EXERCISE DESCRIPTION: Count the lines in the entries below that mention the string "family", then write that number by itself.

AVAILABLE RECORDS:
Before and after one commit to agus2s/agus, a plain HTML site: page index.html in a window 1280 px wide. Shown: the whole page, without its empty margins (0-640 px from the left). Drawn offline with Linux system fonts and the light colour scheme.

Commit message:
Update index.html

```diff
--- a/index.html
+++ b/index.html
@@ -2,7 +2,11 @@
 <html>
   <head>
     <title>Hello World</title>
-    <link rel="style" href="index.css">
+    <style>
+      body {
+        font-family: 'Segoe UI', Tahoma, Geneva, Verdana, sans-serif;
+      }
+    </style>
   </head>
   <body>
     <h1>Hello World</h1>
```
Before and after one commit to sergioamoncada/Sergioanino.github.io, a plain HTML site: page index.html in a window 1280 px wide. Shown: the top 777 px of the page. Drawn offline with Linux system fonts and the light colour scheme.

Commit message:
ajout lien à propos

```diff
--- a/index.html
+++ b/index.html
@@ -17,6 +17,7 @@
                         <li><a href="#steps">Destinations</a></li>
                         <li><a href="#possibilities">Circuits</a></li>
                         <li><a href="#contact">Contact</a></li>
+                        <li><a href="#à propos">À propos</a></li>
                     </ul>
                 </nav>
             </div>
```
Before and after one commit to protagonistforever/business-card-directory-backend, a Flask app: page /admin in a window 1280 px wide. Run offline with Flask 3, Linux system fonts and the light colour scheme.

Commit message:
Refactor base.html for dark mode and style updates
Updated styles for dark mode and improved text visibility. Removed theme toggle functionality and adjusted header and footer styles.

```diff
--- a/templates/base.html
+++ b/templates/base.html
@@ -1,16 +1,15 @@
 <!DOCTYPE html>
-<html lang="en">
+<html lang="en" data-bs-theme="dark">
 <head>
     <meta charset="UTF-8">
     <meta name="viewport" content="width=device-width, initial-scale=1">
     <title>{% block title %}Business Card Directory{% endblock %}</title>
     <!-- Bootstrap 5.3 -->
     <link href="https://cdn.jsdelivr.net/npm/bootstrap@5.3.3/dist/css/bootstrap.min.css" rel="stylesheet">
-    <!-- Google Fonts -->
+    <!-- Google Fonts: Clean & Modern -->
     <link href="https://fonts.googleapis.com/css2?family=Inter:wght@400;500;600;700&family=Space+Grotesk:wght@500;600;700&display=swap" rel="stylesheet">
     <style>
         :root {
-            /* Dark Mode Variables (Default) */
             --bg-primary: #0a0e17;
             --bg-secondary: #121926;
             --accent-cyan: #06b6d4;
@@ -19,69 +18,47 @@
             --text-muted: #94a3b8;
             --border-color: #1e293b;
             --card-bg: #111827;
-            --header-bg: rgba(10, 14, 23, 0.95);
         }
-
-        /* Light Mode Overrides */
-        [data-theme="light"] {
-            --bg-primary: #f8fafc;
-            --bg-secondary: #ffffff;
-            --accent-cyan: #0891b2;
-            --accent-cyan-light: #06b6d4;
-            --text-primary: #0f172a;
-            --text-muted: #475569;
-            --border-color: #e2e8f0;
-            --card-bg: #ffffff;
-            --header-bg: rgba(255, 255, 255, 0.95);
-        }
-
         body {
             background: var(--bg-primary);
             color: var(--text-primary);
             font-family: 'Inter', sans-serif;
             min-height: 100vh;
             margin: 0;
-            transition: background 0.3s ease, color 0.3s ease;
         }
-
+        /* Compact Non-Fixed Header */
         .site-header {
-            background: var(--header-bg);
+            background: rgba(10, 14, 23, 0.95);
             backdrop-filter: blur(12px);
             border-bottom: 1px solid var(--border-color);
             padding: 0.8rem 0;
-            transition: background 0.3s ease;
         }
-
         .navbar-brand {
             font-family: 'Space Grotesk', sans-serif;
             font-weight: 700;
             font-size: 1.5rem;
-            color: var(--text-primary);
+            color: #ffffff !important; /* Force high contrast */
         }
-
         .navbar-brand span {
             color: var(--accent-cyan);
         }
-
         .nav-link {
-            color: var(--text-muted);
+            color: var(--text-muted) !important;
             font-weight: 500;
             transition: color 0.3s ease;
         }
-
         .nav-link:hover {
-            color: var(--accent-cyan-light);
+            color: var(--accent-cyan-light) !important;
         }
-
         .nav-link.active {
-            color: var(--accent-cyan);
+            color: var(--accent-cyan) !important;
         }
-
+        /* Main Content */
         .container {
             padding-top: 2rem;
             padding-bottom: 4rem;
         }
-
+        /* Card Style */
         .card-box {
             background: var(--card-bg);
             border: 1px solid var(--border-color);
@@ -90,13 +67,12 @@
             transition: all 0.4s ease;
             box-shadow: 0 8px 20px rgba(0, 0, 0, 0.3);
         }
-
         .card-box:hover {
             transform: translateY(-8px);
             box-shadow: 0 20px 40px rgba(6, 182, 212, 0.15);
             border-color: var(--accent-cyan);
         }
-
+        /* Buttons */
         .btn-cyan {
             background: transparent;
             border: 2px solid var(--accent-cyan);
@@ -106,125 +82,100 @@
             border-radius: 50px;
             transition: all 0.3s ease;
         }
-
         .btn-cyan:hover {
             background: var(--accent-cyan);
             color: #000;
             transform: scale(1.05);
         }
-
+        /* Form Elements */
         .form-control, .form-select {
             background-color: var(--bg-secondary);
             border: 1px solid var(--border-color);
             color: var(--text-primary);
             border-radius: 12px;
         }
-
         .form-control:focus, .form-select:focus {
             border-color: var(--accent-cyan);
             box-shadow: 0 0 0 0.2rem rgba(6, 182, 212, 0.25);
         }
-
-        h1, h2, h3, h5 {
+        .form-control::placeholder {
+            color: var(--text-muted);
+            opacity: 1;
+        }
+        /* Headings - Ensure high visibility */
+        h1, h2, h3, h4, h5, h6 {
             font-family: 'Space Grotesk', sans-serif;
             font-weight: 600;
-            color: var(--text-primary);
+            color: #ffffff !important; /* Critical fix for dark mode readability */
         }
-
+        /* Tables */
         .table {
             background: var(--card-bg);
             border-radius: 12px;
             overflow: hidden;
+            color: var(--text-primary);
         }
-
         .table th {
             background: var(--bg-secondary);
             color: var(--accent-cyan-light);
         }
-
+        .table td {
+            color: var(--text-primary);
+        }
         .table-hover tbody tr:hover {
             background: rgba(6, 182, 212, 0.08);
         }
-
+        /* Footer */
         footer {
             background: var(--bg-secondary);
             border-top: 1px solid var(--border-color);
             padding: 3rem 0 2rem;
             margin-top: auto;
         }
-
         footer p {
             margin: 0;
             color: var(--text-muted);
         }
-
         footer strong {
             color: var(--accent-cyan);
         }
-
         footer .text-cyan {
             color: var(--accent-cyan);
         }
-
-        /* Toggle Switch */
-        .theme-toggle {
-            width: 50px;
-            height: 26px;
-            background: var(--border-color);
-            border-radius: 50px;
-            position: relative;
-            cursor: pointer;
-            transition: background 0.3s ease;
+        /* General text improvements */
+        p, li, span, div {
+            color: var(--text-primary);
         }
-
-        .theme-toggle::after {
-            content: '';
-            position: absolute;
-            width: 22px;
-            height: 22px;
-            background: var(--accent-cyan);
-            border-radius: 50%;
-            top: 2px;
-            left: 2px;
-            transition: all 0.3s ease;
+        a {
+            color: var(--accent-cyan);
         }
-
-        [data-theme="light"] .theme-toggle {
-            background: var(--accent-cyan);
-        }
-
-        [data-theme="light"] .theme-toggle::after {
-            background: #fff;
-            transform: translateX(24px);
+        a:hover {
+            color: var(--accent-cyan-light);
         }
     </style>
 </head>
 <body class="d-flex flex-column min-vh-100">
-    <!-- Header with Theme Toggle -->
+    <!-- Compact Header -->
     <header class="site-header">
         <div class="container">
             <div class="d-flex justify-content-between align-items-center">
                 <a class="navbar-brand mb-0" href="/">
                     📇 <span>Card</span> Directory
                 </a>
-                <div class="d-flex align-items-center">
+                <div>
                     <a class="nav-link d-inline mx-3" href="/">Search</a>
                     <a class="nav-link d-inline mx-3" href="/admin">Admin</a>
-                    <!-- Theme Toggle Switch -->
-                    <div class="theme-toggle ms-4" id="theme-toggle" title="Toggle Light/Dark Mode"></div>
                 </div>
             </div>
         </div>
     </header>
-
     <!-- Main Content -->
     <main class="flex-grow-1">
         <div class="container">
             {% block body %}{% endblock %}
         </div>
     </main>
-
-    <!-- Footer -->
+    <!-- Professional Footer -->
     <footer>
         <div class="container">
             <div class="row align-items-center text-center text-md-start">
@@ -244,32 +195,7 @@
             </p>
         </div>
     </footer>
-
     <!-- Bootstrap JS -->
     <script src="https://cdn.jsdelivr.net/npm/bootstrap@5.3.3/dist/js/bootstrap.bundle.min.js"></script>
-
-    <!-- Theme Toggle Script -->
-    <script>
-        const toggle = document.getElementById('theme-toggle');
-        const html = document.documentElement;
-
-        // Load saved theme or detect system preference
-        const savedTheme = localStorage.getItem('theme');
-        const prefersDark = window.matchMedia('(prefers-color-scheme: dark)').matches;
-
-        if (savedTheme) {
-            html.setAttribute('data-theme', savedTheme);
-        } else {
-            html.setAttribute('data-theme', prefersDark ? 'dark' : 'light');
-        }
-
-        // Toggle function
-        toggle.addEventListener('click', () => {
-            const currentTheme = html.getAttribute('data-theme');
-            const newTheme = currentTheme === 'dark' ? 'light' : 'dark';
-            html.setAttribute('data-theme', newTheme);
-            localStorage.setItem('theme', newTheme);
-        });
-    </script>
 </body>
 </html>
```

TASK OUTPUT: 5